The children watched an average of 2.2 and 3.6 hours of television per day at ages one and three, respectively. At age seven, ten percent of the children surveyed had attentional problems.
The number of television hours the children watched per day at both ages one and three was significantly associated with attentional problems at age seven.
Although the findings from this study are intriguing, it is important to keep the following limitations in mind:
This study did not diagnose children with ADHD, but used a screening questionnaire to identify children with attentional problems. Though this questionnaire is thought to be valid, the diagnosis of ADHD would have been more reliable.
The children’s parents reported hours of television viewed. There is a chance parents underreported their children’s television use, which would have led to an underestimation of the effects of television on attentional problems.
These findings do not necessarily mean that television viewing caused attentional problems, just that they are somehow related.
Researchers did not distinguish between types of television viewing. Educational television, for instance, may have positive effects on attention.
How Does This Affect You?
These findings indicate that time spent watching television in early childhood may be associated with attentional problems later on. During the first few years of life, the brain develops rapidly.

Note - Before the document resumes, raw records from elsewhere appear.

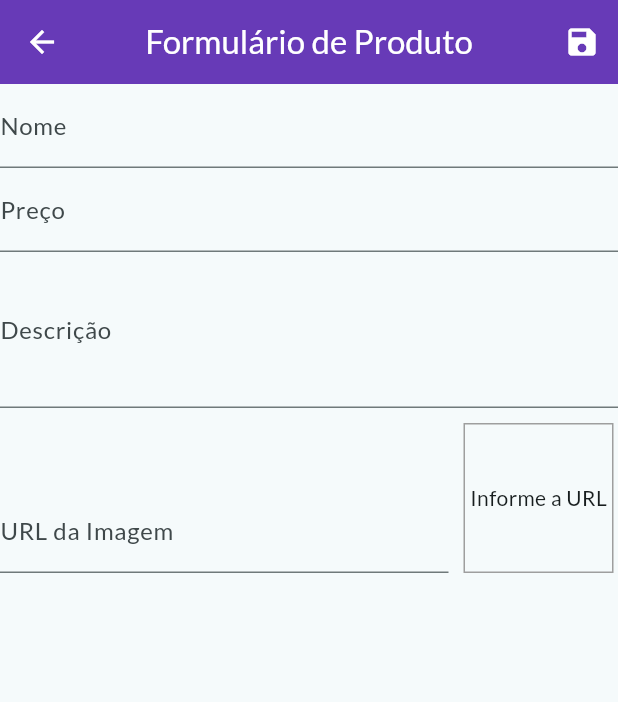
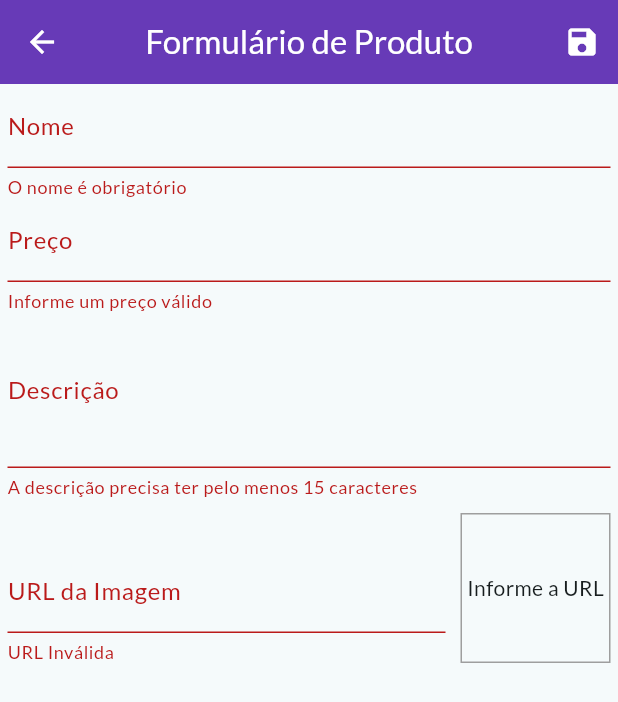
Before and after one commit to mateusalmeiida/shop-flutter, a Flutter app: the ProductFormPage screen opened by its route, after a tap on the "save" icon, on a phone screen of 412 x 824 dp. Shown: the top 702 px of the screen. Run offline on Flutter 3.47's test engine with Material 3 defaults, Android fonts, the phone set to English and light mode, and no system bars; network calls fail.

Commit message:
Inseridas validações do formulário para adicionar produtos

```diff
--- a/lib/pages/product_form_page.dart
+++ b/lib/pages/product_form_page.dart
@@ -33,7 +33,19 @@ class _ProductFormPageState extends State<ProductFormPage> {
     setState(() {});
   }
 
+  bool isValidImageUrl(String url) {
+    bool isValidUrl = Uri.tryParse(url)?.hasAbsolutePath ?? false;
+    bool endsWithFile = url.toLowerCase().endsWith('.png') ||
+        url.toLowerCase().endsWith('.jpg') ||
+        url.toLowerCase().endsWith('.jpeg');
+    return isValidUrl && endsWithFile;
+  }
+
   void _submitForm() {
+    final isValid = _formKey.currentState?.validate() ?? false;
+    if (!isValid) {
+      return;
+    }
     _formKey.currentState?.save();
     final newProduct = Product(
         id: Random().nextDouble().toString(),
@@ -57,6 +69,7 @@ class _ProductFormPageState extends State<ProductFormPage> {
       body: Form(
           key: _formKey,
           child: ListView(
+            padding: EdgeInsets.symmetric(horizontal: 5),
             children: [
               TextFormField(
                 decoration: InputDecoration(labelText: 'Nome'),
@@ -64,14 +77,32 @@ class _ProductFormPageState extends State<ProductFormPage> {
                 onSaved: (name) {
                   _formData['name'] = name ?? '';
                 },
+                validator: (_name) {
+                  final name = _name ?? '';
+
+                  if (name.trim().isEmpty) {
+                    return 'O nome é obrigatório';
+                  }
+                  return null;
+                },
               ),
               TextFormField(
-                  decoration: InputDecoration(labelText: 'Preço'),
-                  textInputAction: TextInputAction.next,
-                  keyboardType: TextInputType.numberWithOptions(decimal: true),
-                  onSaved: (price) {
-                    _formData['price'] = double.parse(price ?? '0');
-                  }),
+                decoration: InputDecoration(labelText: 'Preço'),
+                textInputAction: TextInputAction.next,
+                keyboardType: TextInputType.numberWithOptions(decimal: true),
+                onSaved: (price) {
+                  _formData['price'] = double.parse(price ?? '0');
+                },
+                validator: (_price) {
+                  final priceString = _price ?? '-1';
+                  final price = double.tryParse(priceString) ?? -1;
+
+                  if (price <= 0) {
+                    return 'Informe um preço válido';
+                  }
+                  return null;
+                },
+              ),
               TextFormField(
                 decoration: InputDecoration(labelText: 'Descrição'),
                 textInputAction: TextInputAction.next,
@@ -79,6 +110,14 @@ class _ProductFormPageState extends State<ProductFormPage> {
                 maxLines: 3,
                 onSaved: (description) {
                   _formData['description'] = description ?? '';
+                },
+                validator: (_description) {
+                  final description = _description ?? '';
+
+                  if (description.trim().length < 15) {
+                    return 'A descrição precisa ter pelo menos 15 caracteres';
+                  }
+                  return null;
                 },
               ),
               Row(
@@ -94,13 +133,20 @@ class _ProductFormPageState extends State<ProductFormPage> {
                       onSaved: (url) {
                         _formData['url'] = url ?? '';
                       },
+                      validator: (_url) {
+                        final url = _url ?? '';
+                        if (!isValidImageUrl(url)) {
+                          return 'URL Inválida';
+                        }
+                        return null;
+                      },
                       onFieldSubmitted: (_) {
                         _submitForm();
                       },
                     ),
                   ),
                   Container(
-                    margin: EdgeInsets.fromLTRB(10, 10, 3, 0),
+                    margin: EdgeInsets.fromLTRB(10, 10, 0, 0),
                     width: 100,
                     height: 100,
                     decoration: BoxDecoration(
```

Mental stimulation during these formative years can have an influence on the way a child’s brain develops.
It makes sense that television, with its rapidly changing images and events, may overstimulate a child’s brain and affect brain development. For this reason, the American Academy of Pediatrics (AAP) does not recommend television for children age two or younger. For older children, the AAP recommends no more than 1-2 hours per day of educational, nonviolent television programming.
In a time when we have access to dozens of television programs at any one time, it is important to set limits on the type and amount of television our children view. For optimal development, it is important that children—especially young children—have plenty of positive interaction with other children and adults. Television viewing should never be used as a substitute for playing, reading, socializing, and participating in hobbies and sports.
Please be aware that this information is provided to supplement the care
provided by your physician. It is neither intended nor implied to be a
substitute for professional medical advice. CALL YOUR HEALTHCARE PROVIDER
IMMEDIATELY IF YOU THINK YOU MAY HAVE A MEDICAL EMERGENCY. Always seek the
advice of your physician or other qualified health provider prior to
starting any new treatment or with any questions you may have regarding a